 The last indication that the Goths whose king reigned at Toulouse thought of themselves as "Vesi" is found in a
Sidonius Apollinaris dated 1 January 456.
Most recent scholars (notably
Peter Heather) have concluded that Visigothic group identity emerged only within the Roman Empire.
Roger Collins believes that the Visigothic identity emerged from the
Gothic War of 376–382 when a collection of Tervingi, Greuthungi, and other "barbarian" contingents banded together in multiethnic
foederati (Wolfram's "federate armies") under Alaric I in the eastern
Balkans, since they had become a multiethnic group and could no longer claim to be exclusively Tervingian.
The term "Visigoth" was an invention of the 6th century.
Cassiodorus, a Roman in the service of Theoderic the Great, invented the term "Visigothi" to match that of "Ostrogothi", terms he thought of as signifying "western Goths" and "eastern Goths" respectively.
 The western–eastern division was a simplification (and a literary device) of 6th century historians; political realities were more complex.
 Further, Cassiodorus used the term "Goths" to refer only to the Ostrogoths, whom he served, and reserved the geographical term "Visigoths" for the Gallo-Spanish Goths. This usage, however, was adopted by the Visigoths themselves in their communications with the
Byzantine Empire and was still in use in the 7th century.
Other names for other Gothic divisions abounded.
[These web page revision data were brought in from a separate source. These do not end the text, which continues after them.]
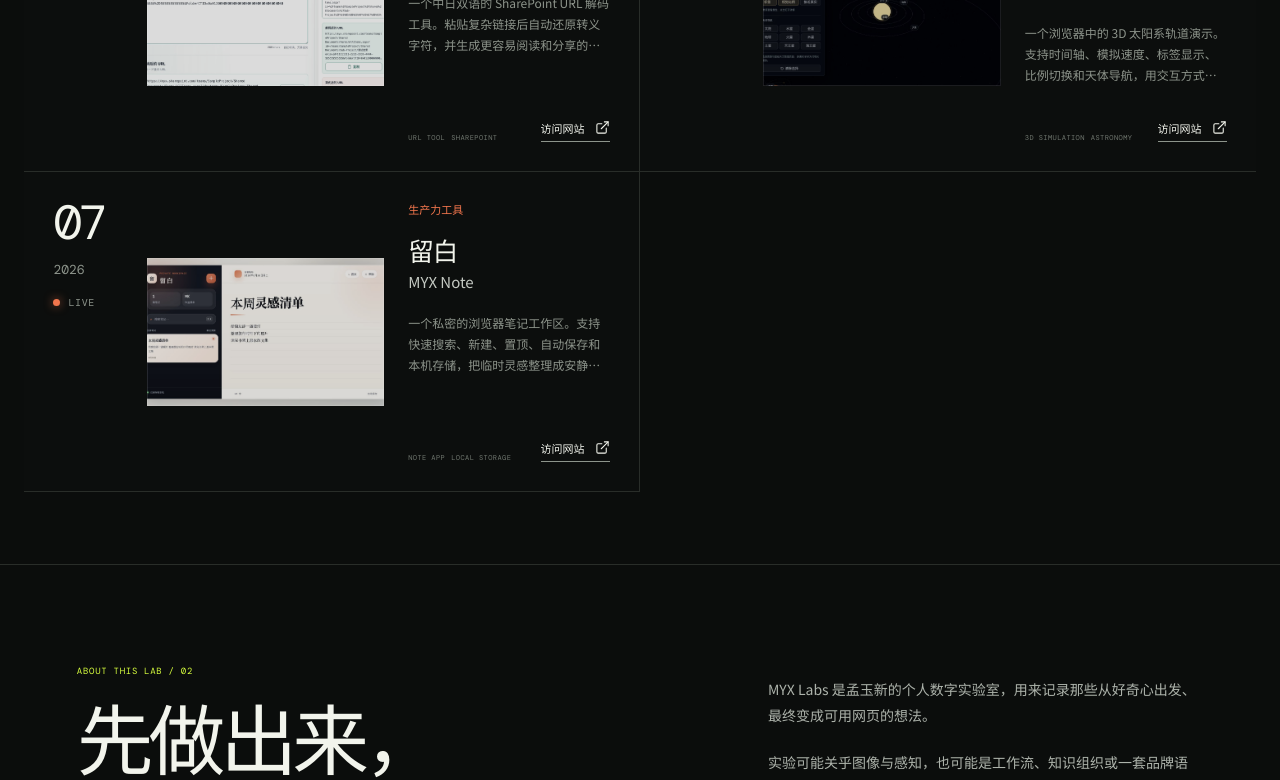
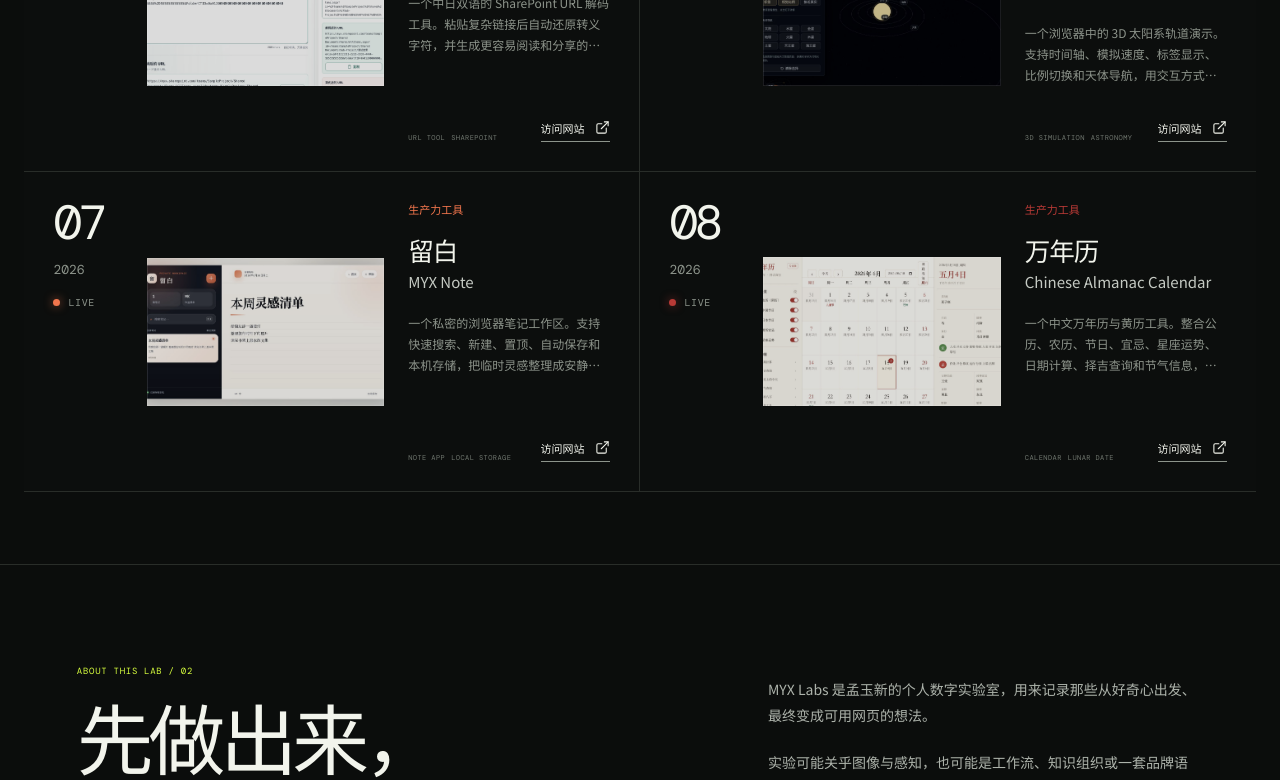
Before and after one commit to mengyuxin/myx-labs, a React (Vite) app: page / in a window 1280 px wide. Shown: the part 1332-2112 px from the top of the page. Built offline with nearby package versions, Linux system fonts and the light colour scheme; a web font is replaced by a local one.

Commit message:
Add almanac calendar experiment

```diff
--- a/src/data/projects.ts
+++ b/src/data/projects.ts
@@ -130,4 +130,20 @@
     accent: '#f2764d',
     imagePosition: 'center top',
   },
+  {
+    id: 'wnl',
+    index: '08',
+    title: '万年历',
+    englishTitle: 'Chinese Almanac Calendar',
+    description:
+      '一个中文万年历与黄历工具。整合公历、农历、节日、宜忌、星座运势、日期计算、择吉查询和节气信息，适合日常查阅与传统历法参考。',
+    category: 'Utility',
+    tags: ['CALENDAR', 'LUNAR DATE', 'ALMANAC'],
+    year: '2026',
+    status: 'LIVE',
+    url: 'https://myx-wnl.netlify.app',
+    image: '/projects/wnl.jpg',
+    accent: '#b93a36',
+    imagePosition: 'center top',
+  },
 ]
```
Also changed, not shown: public/projects/wnl.jpg (added).
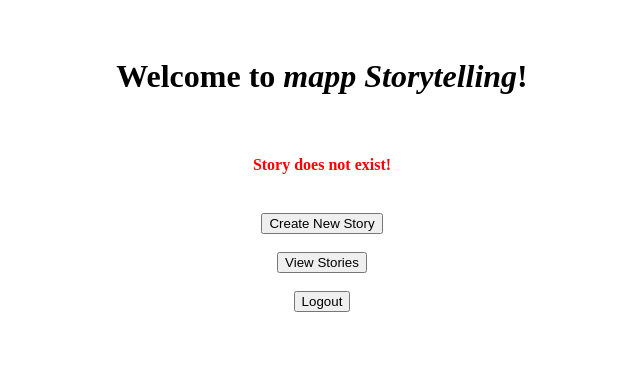
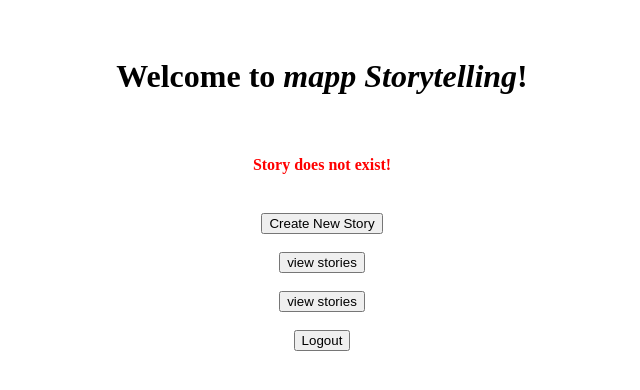
Before and after one commit to grace-mao23/mapp_storytelling, a Flask app: page /readStory in a window 1280 px wide. Shown: the top 390 px of the page, without its empty margins (318-958 px from the left). Run offline with Flask 2, Linux system fonts and the light colour scheme.

Commit message:
recreate mystories in HTML because Junhee is s legend

```diff
--- a/doc/devlog.txt
+++ b/doc/devlog.txt
@@ -203,3 +203,6 @@
 
 junheeL -- 2019-10-28 00:28
 fixed mystories
+
+prathamR -- 2019-10-28 00:41
+recreate mystories in HTML because Junhee is s legend
--- a/templates/homepage.html
+++ b/templates/homepage.html
@@ -25,10 +25,15 @@
         <input type="submit" value="Create New Story">
       </form>
       <br>
-      <form action="/viewStory" method="get">
-        <input type="submit" value="View Stories">
+      <form action="/viewstory" method="get">
+        <input type="submit" value="view stories">
       </form>
       <br>
+      <form action="/mystories" method="get">
+        <input type="submit" value="view stories">
+      </form>
+      <br>
+
       <form action="/logout" method="get">
         <input type="submit" value="Logout">
       </form>
```
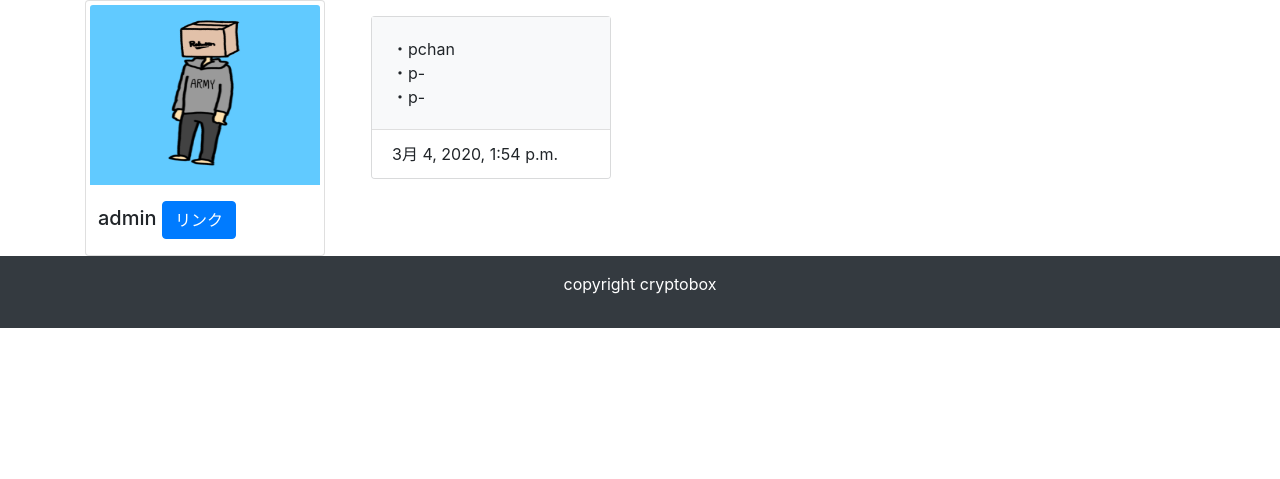
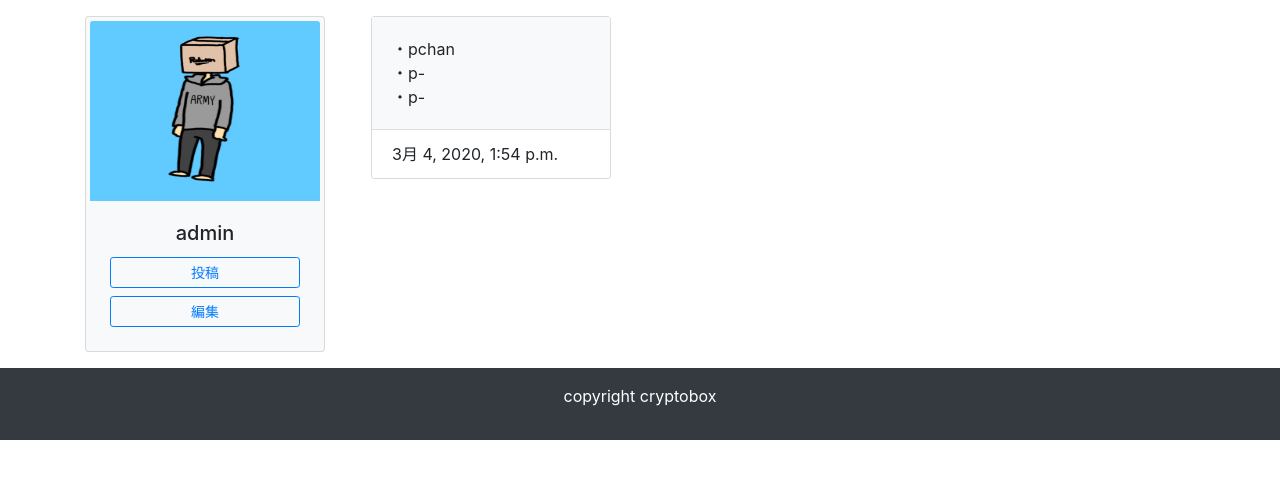
Before and after one commit to crypt0box/Django, a Django app: page /user_detail/1/ in a window 1280 px wide. Shown: the part 56-535 px from the top of the page. Run offline with Django 3.2, Linux system fonts and the light colour scheme; a user stored in the database is signed in; data comes from the database, SQL or seed files in the repository; some libraries are stand-ins or nearby versions.

Commit message:
更新：投稿/編集ボタンの追加

```diff
--- a/project4/ThreeLineDiary/templates/ThreeLineDiary/user_detail.html
+++ b/project4/ThreeLineDiary/templates/ThreeLineDiary/user_detail.html
@@ -5,12 +5,12 @@
     <div class="row">
         <!-- 左側、ユーザーエリア -->
         <div class="col-md-3">
-            <div class="card img-thumbnail" style="width: 15rem; height: 16rem;">
+            <div class="card img-thumbnail bg-light mb-3 mt-3" style="width: 15rem;">
                 <img class="card-img-top" src="/media/images/cryptobox_rakuten_resize.png" width="318" height="180" alt="Card image">
-                <div class="card-body px-2 py-3">
-                    <h5 class="card-title">{{ user.username }}
-                    <a class="btn btn-primary" href="{% url 'ThreeLineDiary:post_create' user.pk %}" role="button">リンク</a>
-                    </h5>
+                <div class="card-body">
+                    <h5 class="card-title text-center">{{ user.username }}</h5>
+                    <a class="btn btn-outline-primary btn-sm btn-block" href="{% url 'ThreeLineDiary:post_create' user.pk %}" role="button">投稿</a>
+                    <a class="btn btn-outline-primary btn-sm btn-block" href="#" role="button">編集</a>
                 </div>
             </div>
         </div>
@@ -31,4 +31,5 @@
         <!-- 左側、日記エリアおわり -->
     </div>
 </div>
+
 {% endblock %}
```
A "Germanic" Byzantine or Italian author referred to one of the two peoples as the Valagothi, meaning "Roman Goths", and in 469 the Visigoths were called the "Alaric Goths".